TASK REQUIREMENTS
Print every record below exactly as it stands, but leave out the pictures.

RECORDS TO PROCESS
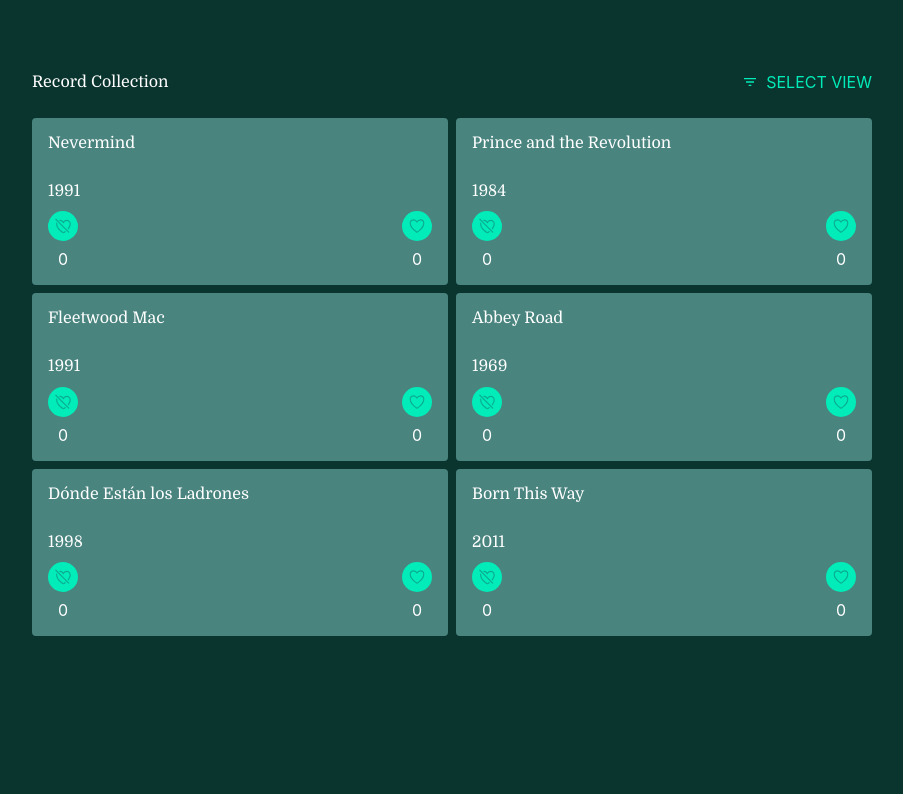
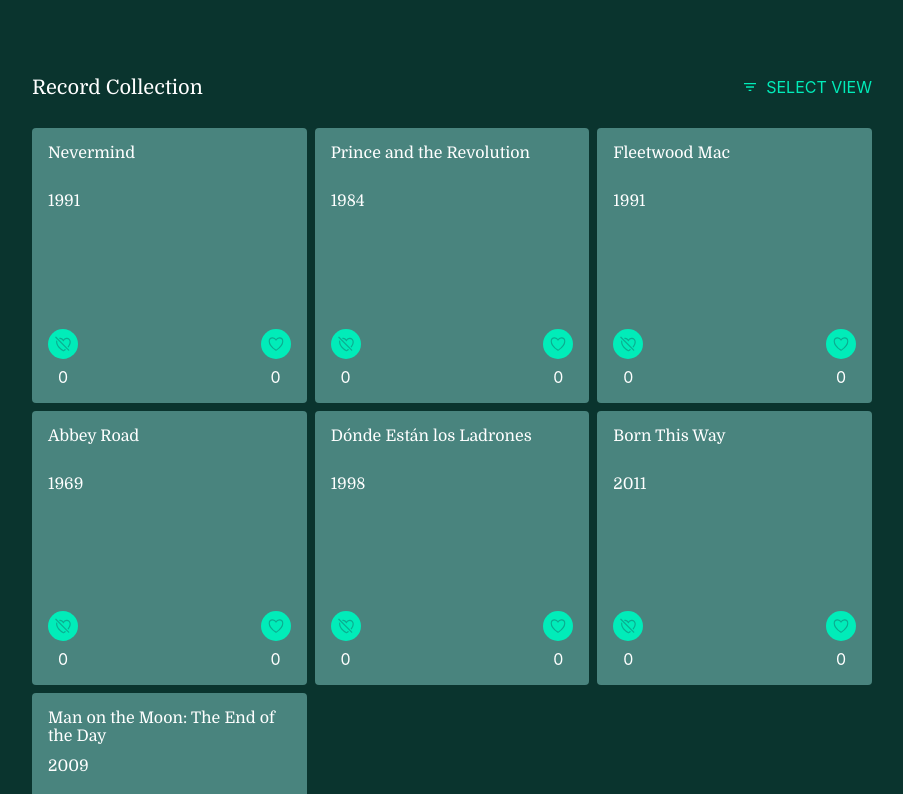
Before and after one commit to iamluisro/scalero-frontend-challenge, a React (Create React App) app: page / in a window 1280 px wide. Shown: the part 286-1080 px from the top of the page, without its empty margins (188-1091 px from the left). Before the commit the page ends 938 px from the top, so only its background shows below. Built offline with nearby package versions, Linux system fonts and the light colour scheme.

Commit message:
corrected square record style

```diff
--- a/src/components/RecordCollection.js
+++ b/src/components/RecordCollection.js
@@ -2,6 +2,7 @@
 /** @jsx jsx */
 import {jsx} from '@emotion/react'
 import * as colors from '../styles/colors'
+import * as mq from '../styles/mediaqueries'
 import React from 'react'
 import {Title, Button, ItemTitle, ButtonCounterGroup, Counter} from './lib'
 import {MdFilterList} from 'react-icons/md'
@@ -57,7 +58,6 @@
           <ul
             css={{
               listStyle: 'none',
-              // marginTop: '1rem',
               backgroundColor: 'white',
               paddingLeft: '0rem',
               color: 'black',
@@ -103,13 +103,24 @@
   return (
     <div
       css={{
+        borderRadius: '4px',
+        backgroundColor: 'rgb(139, 214, 209, .49)',
+        height: 0,
+        paddingBottom: '100%',
+        position: 'relative',
+        width: '100%',
+      }}
+    >
+      <div
+        css={{
           display: 'flex',
           flexDirection: 'column',
           justifyContent: 'space-between',
-        borderRadius: '4px',
-        height: '135.5px',
-        padding: '1rem',
-        backgroundColor: 'rgb(139, 214, 209, .49)',
+          position: 'absolute',
+          top: '16px',
+          left: '16px',
+          bottom: '16px',
+          right: '16px',
         }}
       >
         <div>
@@ -139,6 +150,7 @@
           </Counter>
         </ButtonCounterGroup>
       </div>
+    </div>
   )
 }
 
@@ -157,7 +169,11 @@
         css={{
           display: 'grid',
           gridGap: '.5rem',
-          gridTemplateColumns: '1fr 1fr',
+          gridTemplateColumns: '1fr',
+          width: '100%',
+          [mq.afterSmall]: {
+            gridTemplateColumns: 'repeat(3, 1fr)',
+          },
         }}
       >
         {records.map(record => (
--- a/src/components/lib.js
+++ b/src/components/lib.js
@@ -25,7 +25,7 @@
     fontSize: '2rem',
   },
   small: {
-    fontSize: '1rem',
+    fontSize: '1.25rem',
   },
 }
 const Title = styled.h1(
--- a/src/index.css
+++ b/src/index.css
@@ -7,3 +7,7 @@
   -moz-osx-font-smoothing: grayscale;
   background-color: #0a342e;
 }
+
+details > summary::-webkit-details-marker {
+  display: none;
+}
--- a/src/styles/mediaqueries.js
+++ b/src/styles/mediaqueries.js
@@ -1,3 +1,4 @@
 export const large = '@media (min-width: 1200px)'
 export const medium = '@media (min-width: 992px) and (max-width: 1199px)'
-export const small = '@media (min-width: 599px) and @media (max-width: 991px)'
+export const small = '@media (min-width: 599px) and (max-width: 991px)'
+export const afterSmall = '@media (min-width: 599px)'
--- a/src/utils/data.json
+++ b/src/utils/data.json
@@ -46,5 +46,13 @@
     "likes": 0,
     "dislikes": 0,
     "reviews": ["Tis dope"]
+  },
+  {
+    "name": "Man on the Moon: The End of the Day",
+    "description": "Lady Gaga",
+    "year": "2009",
+    "likes": 0,
+    "dislikes": 0,
+    "reviews": ["Tis dope"]
   }
 ]
```
Lines whose indentation alone changed are shown as unchanged.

FINAL ANSWER
Before and after one commit to iamluisro/scalero-frontend-challenge, a React (Create React App) app: page / in a window 1280 px wide. Shown: the part 286-1080 px from the top of the page, without its empty margins (188-1091 px from the left). Before the commit the page ends 938 px from the top, so only its background shows below. Built offline with nearby package versions, Linux system fonts and the light colour scheme.

Commit message:
corrected square record style

```diff
--- a/src/components/RecordCollection.js
+++ b/src/components/RecordCollection.js
@@ -2,6 +2,7 @@
 /** @jsx jsx */
 import {jsx} from '@emotion/react'
 import * as colors from '../styles/colors'
+import * as mq from '../styles/mediaqueries'
 import React from 'react'
 import {Title, Button, ItemTitle, ButtonCounterGroup, Counter} from './lib'
 import {MdFilterList} from 'react-icons/md'
@@ -57,7 +58,6 @@
           <ul
             css={{
               listStyle: 'none',
-              // marginTop: '1rem',
               backgroundColor: 'white',
               paddingLeft: '0rem',
               color: 'black',
@@ -103,13 +103,24 @@
   return (
     <div
       css={{
+        borderRadius: '4px',
+        backgroundColor: 'rgb(139, 214, 209, .49)',
+        height: 0,
+        paddingBottom: '100%',
+        position: 'relative',
+        width: '100%',
+      }}
+    >
+      <div
+        css={{
           display: 'flex',
           flexDirection: 'column',
           justifyContent: 'space-between',
-        borderRadius: '4px',
-        height: '135.5px',
-        padding: '1rem',
-        backgroundColor: 'rgb(139, 214, 209, .49)',
+          position: 'absolute',
+          top: '16px',
+          left: '16px',
+          bottom: '16px',
+          right: '16px',
         }}
       >
         <div>
@@ -139,6 +150,7 @@
           </Counter>
         </ButtonCounterGroup>
       </div>
+    </div>
   )
 }
 
@@ -157,7 +169,11 @@
         css={{
           display: 'grid',
           gridGap: '.5rem',
-          gridTemplateColumns: '1fr 1fr',
+          gridTemplateColumns: '1fr',
+          width: '100%',
+          [mq.afterSmall]: {
+            gridTemplateColumns: 'repeat(3, 1fr)',
+          },
         }}
       >
         {records.map(record => (
--- a/src/components/lib.js
+++ b/src/components/lib.js
@@ -25,7 +25,7 @@
     fontSize: '2rem',
   },
   small: {
-    fontSize: '1rem',
+    fontSize: '1.25rem',
   },
 }
 const Title = styled.h1(
--- a/src/index.css
+++ b/src/index.css
@@ -7,3 +7,7 @@
   -moz-osx-font-smoothing: grayscale;
   background-color: #0a342e;
 }
+
+details > summary::-webkit-details-marker {
+  display: none;
+}
--- a/src/styles/mediaqueries.js
+++ b/src/styles/mediaqueries.js
@@ -1,3 +1,4 @@
 export const large = '@media (min-width: 1200px)'
 export const medium = '@media (min-width: 992px) and (max-width: 1199px)'
-export const small = '@media (min-width: 599px) and @media (max-width: 991px)'
+export const small = '@media (min-width: 599px) and (max-width: 991px)'
+export const afterSmall = '@media (min-width: 599px)'
--- a/src/utils/data.json
+++ b/src/utils/data.json
@@ -46,5 +46,13 @@
     "likes": 0,
     "dislikes": 0,
     "reviews": ["Tis dope"]
+  },
+  {
+    "name": "Man on the Moon: The End of the Day",
+    "description": "Lady Gaga",
+    "year": "2009",
+    "likes": 0,
+    "dislikes": 0,
+    "reviews": ["Tis dope"]
   }
 ]
```
Lines whose indentation alone changed are shown as unchanged.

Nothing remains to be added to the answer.